Seeing Red on Boston’s Red Line: Social Media PR Combats Proposition 8




I rode the Red Line into our Boston office yesterday morning and was greeted as usual with the glow of smart phones in the hands of commuters. The difference this time was the repeated flicker of red squares skimming past on people’s Facebook, Instagram, and Twitter feeds. I pulled out my own phone to check up on the club I hadn’t been invited to.

 As a strong supporter of equal marriage, it turns out I was already in the club – I just hadn’t donned the badge to reflect it on social media.

Though I already have an idea where most of my friends stand on the issue regardless of their profile picture, seeing the flood of new defaults served as an in-your-face, all-day reminder about this critical “moment in time” concerning Proposition 8. Though the repetition of red may have caused you to get a bit dizzy by day’s end, the display is something that I deem great PR for the cause of equal marriage.

What commanded more attention on your news feed – the red badges or the standard profile pictures?

Was your feed dramatically red-heavy in general? Mine was.
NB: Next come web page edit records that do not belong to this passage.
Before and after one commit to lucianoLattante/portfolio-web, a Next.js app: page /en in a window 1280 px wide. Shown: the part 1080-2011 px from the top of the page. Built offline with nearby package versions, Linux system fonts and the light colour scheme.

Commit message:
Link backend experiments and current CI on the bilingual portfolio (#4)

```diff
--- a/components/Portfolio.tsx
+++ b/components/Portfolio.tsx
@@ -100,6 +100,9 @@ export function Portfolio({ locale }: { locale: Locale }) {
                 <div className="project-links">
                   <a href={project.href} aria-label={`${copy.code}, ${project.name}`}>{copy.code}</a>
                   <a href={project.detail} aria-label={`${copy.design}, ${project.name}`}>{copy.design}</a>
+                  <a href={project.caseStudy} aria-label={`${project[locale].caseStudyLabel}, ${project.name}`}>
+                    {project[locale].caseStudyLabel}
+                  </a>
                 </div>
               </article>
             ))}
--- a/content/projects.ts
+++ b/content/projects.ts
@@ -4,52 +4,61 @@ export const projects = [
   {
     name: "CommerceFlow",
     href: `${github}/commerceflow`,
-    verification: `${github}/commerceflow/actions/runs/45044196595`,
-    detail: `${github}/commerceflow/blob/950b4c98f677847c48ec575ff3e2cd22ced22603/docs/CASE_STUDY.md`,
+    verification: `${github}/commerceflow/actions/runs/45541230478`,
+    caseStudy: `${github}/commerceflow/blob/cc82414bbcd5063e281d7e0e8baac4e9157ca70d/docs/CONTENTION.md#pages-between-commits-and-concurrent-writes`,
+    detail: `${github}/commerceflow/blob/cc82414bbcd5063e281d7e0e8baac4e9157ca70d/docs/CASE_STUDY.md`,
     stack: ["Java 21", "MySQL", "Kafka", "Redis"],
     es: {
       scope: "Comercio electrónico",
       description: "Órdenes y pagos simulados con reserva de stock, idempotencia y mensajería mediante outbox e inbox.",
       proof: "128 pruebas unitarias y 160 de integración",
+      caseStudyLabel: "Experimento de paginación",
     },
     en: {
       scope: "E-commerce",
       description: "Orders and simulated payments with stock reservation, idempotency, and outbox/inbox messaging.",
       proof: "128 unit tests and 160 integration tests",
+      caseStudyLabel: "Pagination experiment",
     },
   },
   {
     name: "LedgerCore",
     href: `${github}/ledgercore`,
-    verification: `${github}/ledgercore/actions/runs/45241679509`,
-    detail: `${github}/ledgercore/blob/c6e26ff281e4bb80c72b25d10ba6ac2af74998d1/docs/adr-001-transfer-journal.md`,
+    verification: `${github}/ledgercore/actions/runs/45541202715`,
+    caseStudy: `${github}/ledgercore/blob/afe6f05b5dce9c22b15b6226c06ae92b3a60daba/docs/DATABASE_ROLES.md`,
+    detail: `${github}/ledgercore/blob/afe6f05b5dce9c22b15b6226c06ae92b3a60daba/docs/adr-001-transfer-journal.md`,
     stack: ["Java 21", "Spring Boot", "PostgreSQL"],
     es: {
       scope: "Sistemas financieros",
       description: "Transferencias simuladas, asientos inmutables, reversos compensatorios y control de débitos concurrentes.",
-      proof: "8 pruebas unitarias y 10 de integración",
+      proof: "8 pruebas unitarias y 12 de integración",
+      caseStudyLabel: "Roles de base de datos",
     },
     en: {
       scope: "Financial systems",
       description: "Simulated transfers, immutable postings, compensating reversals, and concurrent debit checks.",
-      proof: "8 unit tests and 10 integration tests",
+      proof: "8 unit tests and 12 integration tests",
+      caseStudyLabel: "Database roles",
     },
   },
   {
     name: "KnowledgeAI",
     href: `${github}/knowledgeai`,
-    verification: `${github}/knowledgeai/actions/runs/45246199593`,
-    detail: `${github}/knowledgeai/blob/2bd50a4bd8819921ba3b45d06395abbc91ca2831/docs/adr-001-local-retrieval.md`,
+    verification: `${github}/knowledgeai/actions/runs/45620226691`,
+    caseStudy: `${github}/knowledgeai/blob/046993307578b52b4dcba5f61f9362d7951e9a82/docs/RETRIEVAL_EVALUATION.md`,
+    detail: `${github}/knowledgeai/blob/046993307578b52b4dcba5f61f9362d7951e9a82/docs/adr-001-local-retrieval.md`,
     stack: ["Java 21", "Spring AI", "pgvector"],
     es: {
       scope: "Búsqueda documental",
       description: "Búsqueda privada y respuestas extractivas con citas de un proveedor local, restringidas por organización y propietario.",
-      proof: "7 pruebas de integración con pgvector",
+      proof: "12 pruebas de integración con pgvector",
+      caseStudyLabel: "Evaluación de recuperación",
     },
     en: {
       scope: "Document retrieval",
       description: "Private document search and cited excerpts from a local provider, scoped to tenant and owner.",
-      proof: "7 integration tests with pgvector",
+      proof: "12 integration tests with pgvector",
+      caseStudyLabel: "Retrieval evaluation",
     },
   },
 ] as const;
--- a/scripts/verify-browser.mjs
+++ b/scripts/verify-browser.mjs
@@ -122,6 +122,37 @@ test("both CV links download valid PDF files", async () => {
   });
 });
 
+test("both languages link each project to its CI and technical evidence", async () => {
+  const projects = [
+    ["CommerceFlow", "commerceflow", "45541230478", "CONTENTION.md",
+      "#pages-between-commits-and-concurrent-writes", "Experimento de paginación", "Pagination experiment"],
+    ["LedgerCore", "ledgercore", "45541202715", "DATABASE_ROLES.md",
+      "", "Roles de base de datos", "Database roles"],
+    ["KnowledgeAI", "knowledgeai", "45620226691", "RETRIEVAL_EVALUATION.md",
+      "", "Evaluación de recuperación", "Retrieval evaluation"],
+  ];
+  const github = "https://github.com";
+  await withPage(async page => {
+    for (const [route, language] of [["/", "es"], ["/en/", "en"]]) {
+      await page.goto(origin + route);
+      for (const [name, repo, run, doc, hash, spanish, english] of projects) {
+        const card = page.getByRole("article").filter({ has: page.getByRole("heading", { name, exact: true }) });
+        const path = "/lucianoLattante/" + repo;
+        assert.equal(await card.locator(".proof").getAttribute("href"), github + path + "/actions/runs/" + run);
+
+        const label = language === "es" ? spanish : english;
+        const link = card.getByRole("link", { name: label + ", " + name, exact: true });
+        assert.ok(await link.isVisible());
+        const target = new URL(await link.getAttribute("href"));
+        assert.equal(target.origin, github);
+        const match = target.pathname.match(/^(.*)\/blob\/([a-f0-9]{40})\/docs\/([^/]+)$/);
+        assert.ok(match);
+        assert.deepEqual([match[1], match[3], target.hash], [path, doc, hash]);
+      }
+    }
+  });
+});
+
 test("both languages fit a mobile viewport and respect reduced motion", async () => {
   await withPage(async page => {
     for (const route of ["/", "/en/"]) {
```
To me, that seems to shout that the mindset of my social network was largely in favor of equal marriage.

Who got more media attention today from TIME, ABC, MSNBC, Mashable (etc., etc.)? Surely it was the people who chose to change their pictures over those who did not, illustrating for all that there’s a hellavalot of people supporting same-sex marriage in this country, be it grounded in generational opinion or a changing mindset overall.
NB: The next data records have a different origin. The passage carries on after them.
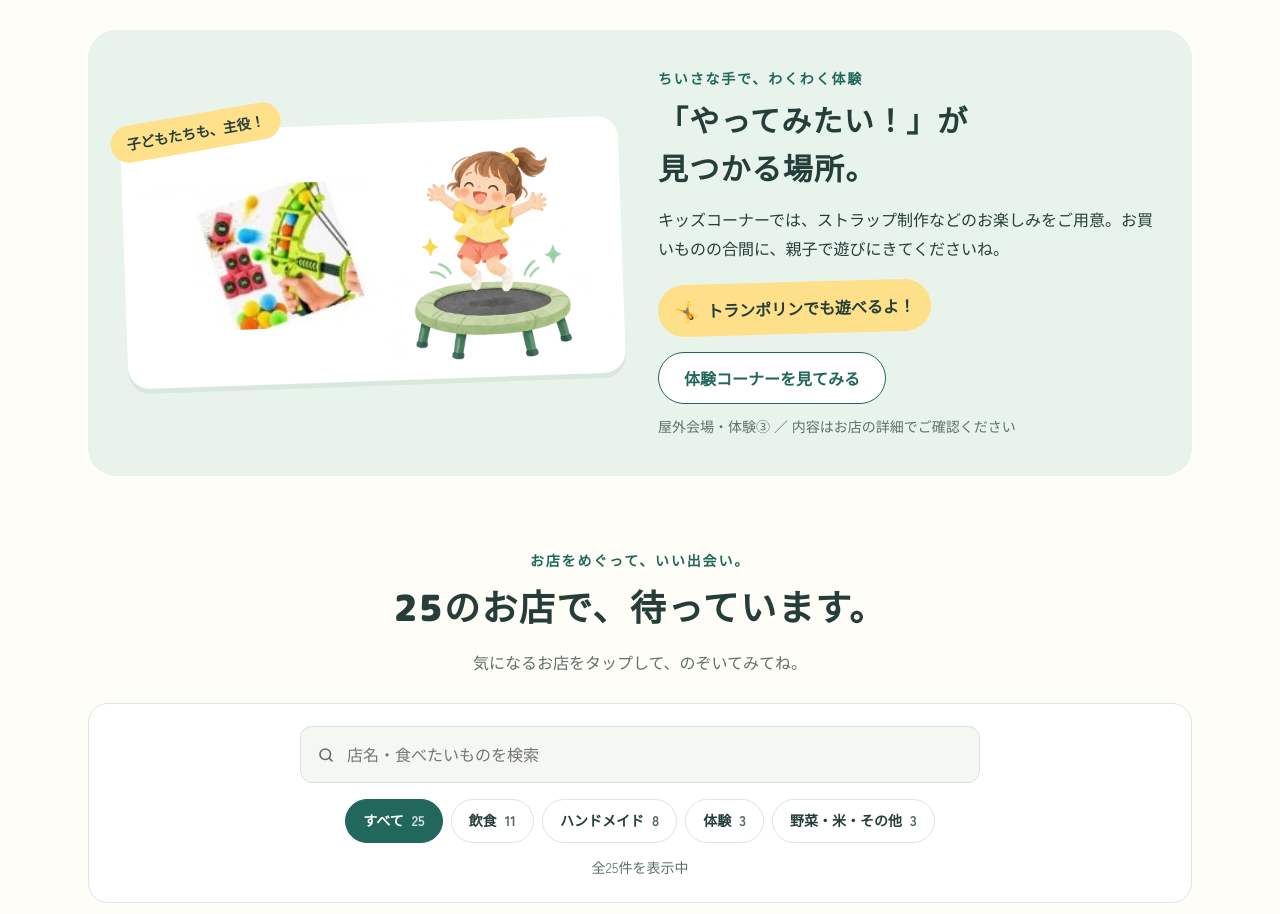
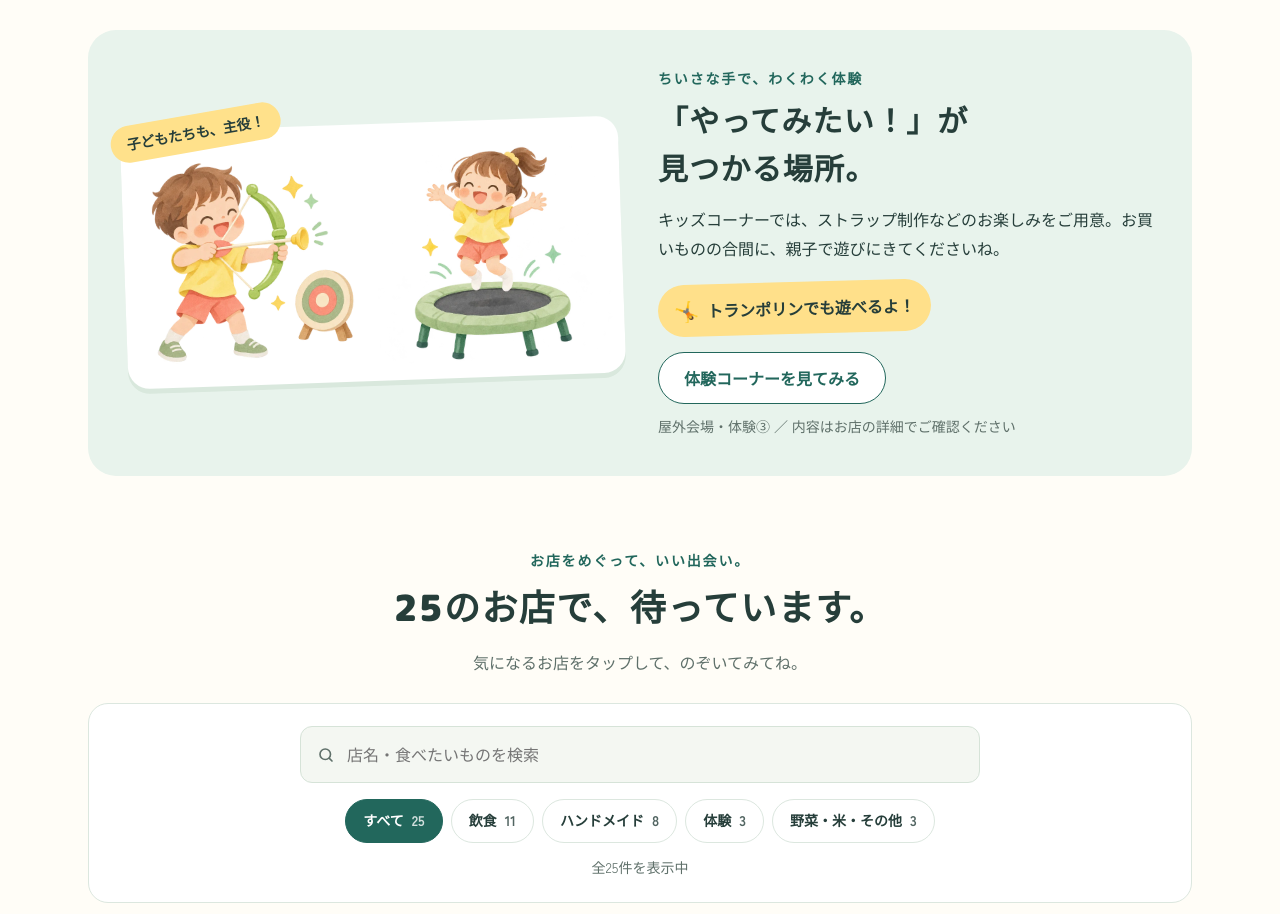
Before and after one commit to lc100068-cmd/Usunoin-Market, a plain HTML site: page index.html in a window 1280 px wide. Shown: the part 1260-2174 px from the top of the page. Drawn offline with Linux system fonts and the light colour scheme.

Commit message:
キッズコーナーの弓矢写真を水彩イラストに差し替え
トランポリンと同じ色合い・画風の、おもちゃの弓矢で遊ぶ子どもの透過イラストを追加。既存の2列レイアウトで表示。

確認: 差分は該当画像の参照・寸法・代替テキストのみ。その他の掲載情報とスクリプトは変更なし。

```diff
--- a/index.html
+++ b/index.html
@@ -58,7 +58,7 @@
 
   <section class="kids" id="kids" aria-labelledby="kids-title">
     <div class="kids-photo kids-photo--play">
-      <img loading="lazy" decoding="async" src="images/shops/toys.jpg" width="800" height="600" alt="キッズコーナーで紹介されている、カラフルなおもちゃ">
+      <img loading="lazy" decoding="async" src="images/archery.webp" width="640" height="640" alt="おもちゃの弓矢で遊ぶ子どものイラスト">
       <img loading="lazy" decoding="async" src="images/trampoline.webp" width="640" height="640" alt="トランポリンで楽しそうに跳ぶ子どものイラスト">
       <span class="kids-sticker">子どもたちも、主役！</span>
     </div>
```
Also changed, not shown: images/archery.webp (added).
The Human Rights Campaign got some great PR today. Their creative take on the organization’s usual logo had much of the country seeing red, turning the attention of supporters and non-supporters alike to an important issue in this country’s history. It also landed the organization in the headlines of major, respected news harbingers across the nation – not because of the controversy they stirred up, but for the positive response they received by millions.